By the way, I've burned for 3 weeks now and I have only emptied the ash bucket twice. That should leave me time to wash my plate glass window and go to church on Sunday.

Bob

3 comments:

Anonymous said...

I really like this stove, but can't find any reviews on them. Can you make any comparison on amount of wood the sedore consumes vs. a regualar epa wood stove? Is it difficult to control the Btu output. Say when its mild out or very cold out and you need less or more BTU's?

Thanks

REInvestor said...

When you need less heat you rely primarily on the coals rather than the logs burning. And you slow down the draft so less air intake is coming into the burn chamber. I put my finger into the circle inlet, slide the bar into the closed position until it is tight with my forefinger and let it do its job of a slow burn. Then I check on it every once in awhile.
The trick is with a slow burn in a slow draft stove sometimes to check on the fuel you end up with smoke in your face.
The Sedore is much more efficient with the wood than a regular epa wood stove. We burned a Napoleon EPA rated wood burning 1400 series pedestal stove all last winter. That stove would never had been able to heat our whole house in anykind of crisis. The Sedore is doing that consistently for 3 days now. The Sedore 3000 does what it says; heats 3000 square feet. Yes, we need some ceiling fans to spread the warmth around, but it is working. We are very glad we bought the 3000 size right now and not a smaller one!

Coopguy1 said...

How is the creosote buildup with the Sedore stove? I have just made the purchase of Sedore stove in Canada although it has not yet been delivered.
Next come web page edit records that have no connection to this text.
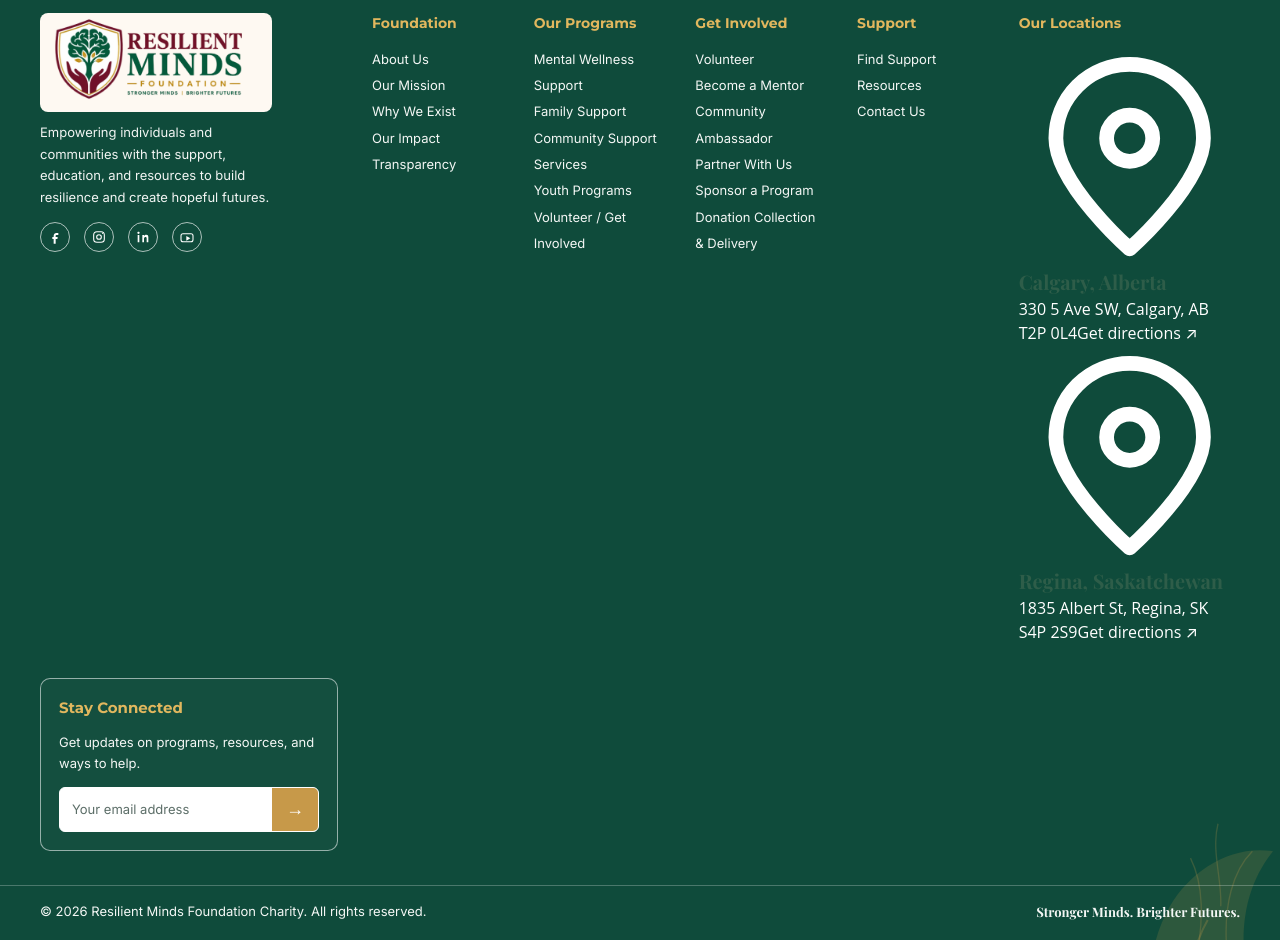
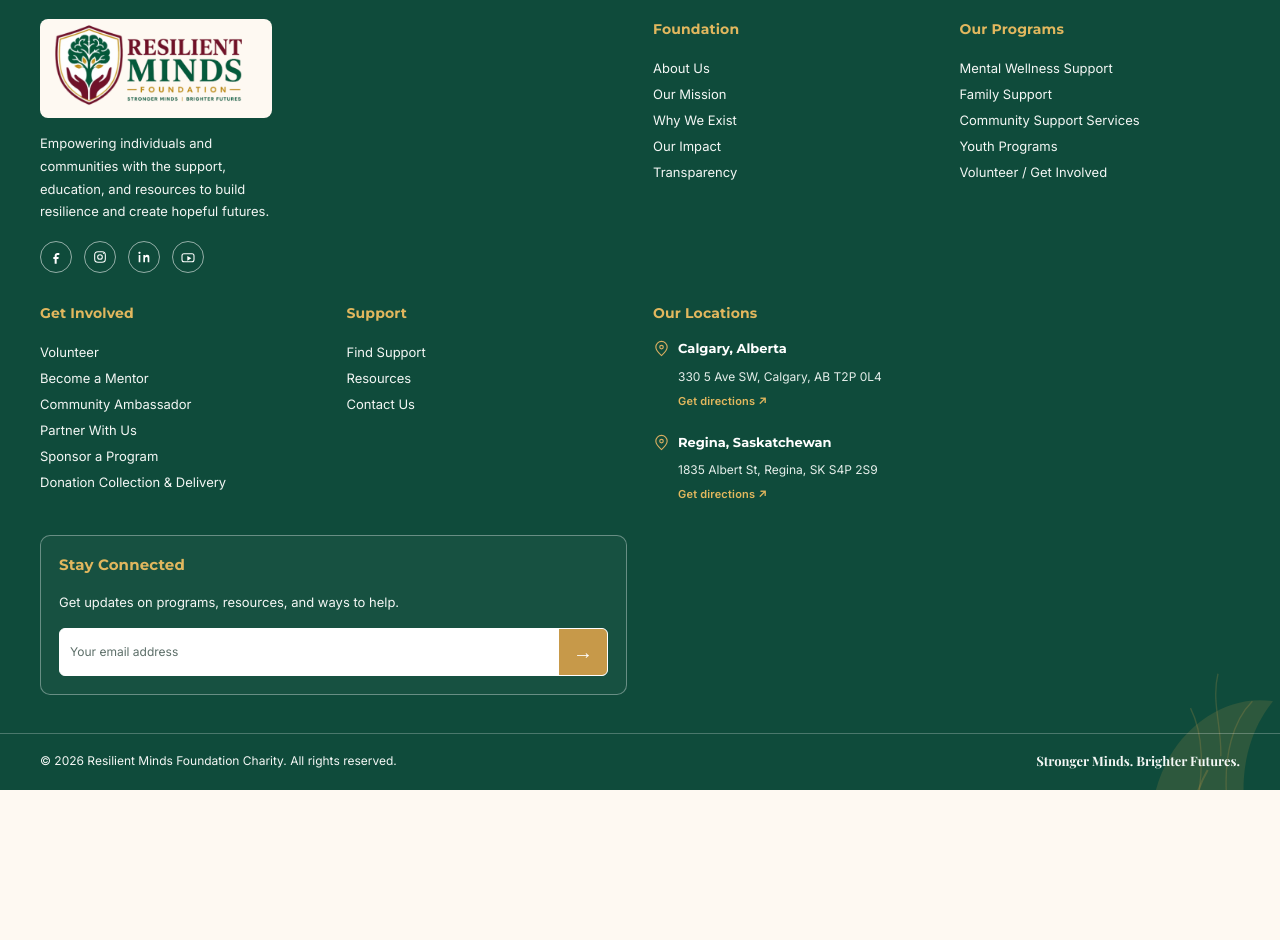
Before and after one commit to Martins-technologies/Resilent-MINDS-foundation, a React (Vite) app: page / in a window 1280 px wide. Shown: the part 4240-5180 px from the top of the page. After the commit the page ends 5030 px from the top, so only its background shows below. Built offline with nearby package versions, Linux system fonts and the light colour scheme; a web font is replaced by a local one.

Commit message:
Uncomment and style footer component CSS

```diff
--- a/src/components/Footer/Footer.module.css
+++ b/src/components/Footer/Footer.module.css
@@ -1,4 +1,4 @@
-.footer {
+/* .footer {
   position: relative;
   overflow: hidden;
   background: #0f4b3b;
@@ -249,4 +249,419 @@
   .leaf {
     opacity: 0.55;
   }
+} */
+
+
+
+.footer {
+  position: relative;
+  overflow: hidden;
+  background: #0f4b3b;
+  color: #ffffff;
+  padding: 42px 0 0;
 }
+
+.leaf {
+  position: absolute;
+  right: -48px;
+  bottom: -145px;
+  width: 220px;
+  height: 310px;
+  pointer-events: none;
+}
+
+.top {
+  position: relative;
+  z-index: 1;
+  display: grid;
+  grid-template-columns:
+    minmax(175px, 1.35fr)
+    repeat(4, minmax(105px, 0.85fr))
+    minmax(165px, 1.1fr)
+    minmax(190px, 1.25fr);
+  gap: 25px;
+  padding-bottom: 38px;
+}
+
+.brand {
+  min-width: 0;
+}
+
+.logo {
+  display: block;
+  width: 220px;
+  max-width: 100%;
+  height: auto;
+  object-fit: contain;
+  object-position: left center;
+}
+
+.logoLink {
+  display: inline-flex;
+  align-items: center;
+  background: #fef9f2;
+  border-radius: 8px;
+  padding: 4px 8px 4px 4px;
+}
+
+.brandBody {
+  max-width: 250px;
+  margin: 12px 0 0;
+  color: #f2f5f3;
+  font-family: var(--rm-font-body);
+  font-size: 13px;
+  line-height: 1.75;
+}
+
+.social {
+  display: flex;
+  flex-wrap: wrap;
+  gap: 12px;
+  margin-top: 18px;
+}
+
+.socialBtn {
+  width: 32px;
+  height: 32px;
+  flex-shrink: 0;
+  border-radius: 50%;
+  border: 1px solid rgba(255, 255, 255, 0.55);
+  background: transparent;
+  display: flex;
+  align-items: center;
+  justify-content: center;
+  text-decoration: none;
+  transition: background-color 180ms ease, border-color 180ms ease;
+}
+
+.socialBtn:hover {
+  background: #c79949;
+  border-color: #c79949;
+}
+
+.logoLink:focus-visible,
+.socialBtn:focus-visible,
+.link:focus-visible,
+.locationAddress:focus-visible,
+.subscribe:focus-visible {
+  outline: 3px solid #f7d991;
+  outline-offset: 3px;
+}
+
+.colTitle,
+.newsTitle {
+  margin: 0 0 15px;
+  font-family: var(--rm-font-ui);
+  font-size: 14px;
+  font-weight: 700;
+  letter-spacing: 0.15px;
+  color: #e1b75e;
+}
+
+.newsTitle {
+  font-size: 15px;
+}
+
+.list {
+  list-style: none;
+  margin: 0;
+  padding: 0;
+}
+
+.list li {
+  margin: 0;
+  padding: 0;
+}
+
+.link {
+  display: inline-block;
+  font-family: var(--rm-font-body);
+  font-size: 13px;
+  font-weight: 400;
+  line-height: 2;
+  color: #f4f7f5;
+  text-decoration: none;
+  text-underline-offset: 3px;
+  transition: color 160ms ease;
+}
+
+.link:hover {
+  color: #f3cf81;
+  text-decoration: underline;
+}
+
+/* Locations */
+
+.locations {
+  min-width: 0;
+}
+
+.locationList {
+  display: flex;
+  flex-direction: column;
+  gap: 22px;
+}
+
+.location {
+  min-width: 0;
+}
+
+.locationHeading {
+  display: flex;
+  align-items: center;
+  gap: 8px;
+  margin-bottom: 7px;
+}
+
+.locationIcon {
+  width: 17px;
+  height: 17px;
+  flex-shrink: 0;
+  color: #d8ad61;
+}
+
+.locationHeading h4 {
+  margin: 0;
+  font-family: var(--rm-font-ui);
+  font-size: 13px;
+  line-height: 1.5;
+  font-weight: 700;
+  color: #ffffff;
+}
+
+.locationAddress {
+  display: block;
+  padding-left: 25px;
+  font-family: var(--rm-font-body);
+  font-size: 12px;
+  line-height: 1.75;
+  color: #e5eeea;
+  text-decoration: none;
+  overflow-wrap: anywhere;
+  transition: color 160ms ease;
+}
+
+.locationAddress:hover {
+  color: #f3cf81;
+}
+
+.mapLabel {
+  display: block;
+  margin-top: 5px;
+  color: #e1b75e;
+  font-size: 11px;
+  font-weight: 600;
+  letter-spacing: 0.2px;
+}
+
+/* Newsletter */
+
+.newsletter {
+  align-self: start;
+  min-width: 0;
+  padding: 18px;
+  border: 1px solid rgba(255, 255, 255, 0.35);
+  border-radius: 10px;
+  background: rgba(255, 255, 255, 0.035);
+}
+
+.newsBody {
+  margin: 0 0 15px;
+  font-family: var(--rm-font-body);
+  font-size: 13px;
+  line-height: 1.7;
+  color: #f4f7f5;
+}
+
+.form {
+  display: flex;
+  align-items: stretch;
+  background: #ffffff;
+  border: 1px solid #ffffff;
+  border-radius: 6px;
+  overflow: hidden;
+}
+
+.input {
+  flex: 1;
+  width: 100%;
+  min-width: 0;
+  border: none;
+  background: transparent;
+  padding: 11px 10px;
+  font-family: var(--rm-font-body);
+  font-size: 12px;
+  color: #183e33;
+}
+
+.input:focus {
+  outline: 3px solid #f7d991;
+  outline-offset: -3px;
+}
+
+.input::placeholder {
+  color: #5c6e68;
+}
+
+.subscribe {
+  flex-shrink: 0;
+  border: none;
+  background: #c79949;
+  color: #ffffff;
+  font-family: var(--rm-font-ui);
+  font-size: 20px;
+  font-weight: 700;
+  padding: 8px 14px;
+  cursor: pointer;
+  display: inline-flex;
+  align-items: center;
+  justify-content: center;
+  transition: background-color 160ms ease;
+}
+
+.subscribe:hover {
+  background: #ad8033;
+}
+
+/* Bottom bar */
+
+.bottom {
+  position: relative;
+  z-index: 1;
+  display: flex;
+  justify-content: space-between;
+  align-items: center;
+  flex-wrap: wrap;
+  gap: 12px;
+  padding-top: 17px;
+  padding-bottom: 19px;
+  border-top: 1px solid rgba(255, 255, 255, 0.25);
+}
+
+.copy {
+  margin: 0;
+  font-family: var(--rm-font-body);
+  font-size: 12px;
+  line-height: 1.6;
+  color: #f4f7f5;
+}
+
+.tagline {
+  margin: 0;
+  font-family: var(--rm-font-heading);
+  font-size: 13px;
+  font-weight: 400;
+  color: #f4f7f5;
+}
+
+.srOnly {
+  position: absolute;
+  width: 1px;
+  height: 1px;
+  padding: 0;
+  margin: -1px;
+  overflow: hidden;
+  clip: rect(0, 0, 0, 0);
+  white-space: nowrap;
+  border: 0;
+}
+
+/* Laptop and tablet */
+
+@media (max-width: 1350px) {
+  .top {
+    grid-template-columns: repeat(4, minmax(0, 1fr));
+    gap: 30px 26px;
+  }
+
+  .brand {
+    grid-column: span 2;
+  }
+
+  .locations {
+    grid-column: span 2;
+  }
+
+  .newsletter {
+    grid-column: span 2;
+  }
+}
+
+/* Tablet */
+
+@media (max-width: 900px) {
+  .top {
+    grid-template-columns: repeat(3, minmax(0, 1fr));
+    gap: 32px 24px;
+  }
+
+  .brand {
+    grid-column: span 3;
+  }
+
+  .locations {
+    grid-column: span 2;
+  }
+
+  .newsletter {
+    grid-column: span 1;
+  }
+}
+
+/* Mobile */
+
+@media (max-width: 600px) {
+  .footer {
+    padding-top: 34px;
+  }
+
+  .top {
+    grid-template-columns: repeat(2, minmax(0, 1fr));
+    gap: 30px 20px;
+  }
+
+  .brand {
+    grid-column: span 2;
+  }
+
+  .brandBody {
+    max-width: 340px;
+  }
+
+  .locations {
+    grid-column: span 2;
+  }
+
+  .locationList {
+    gap: 19px;
+  }
+
+  .newsletter {
+    grid-column: span 2;
+    max-width: 100%;
+  }
+
+  .bottom {
+    flex-direction: column;
+    align-items: flex-start;
+    padding: 19px 20px 25px;
+  }
+
+  .leaf {
+    opacity: 0.35;
+  }
+}
+
+@media (max-width: 360px) {
+  .top {
+    gap: 26px 15px;
+  }
+
+  .colTitle {
+    font-size: 13px;
+  }
+
+  .link {
+    font-size: 12px;
+  }
+}
```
The manual states there will be little to no buildup but another source is telling me they produe alot of buildup. What is your opinion?

Thanks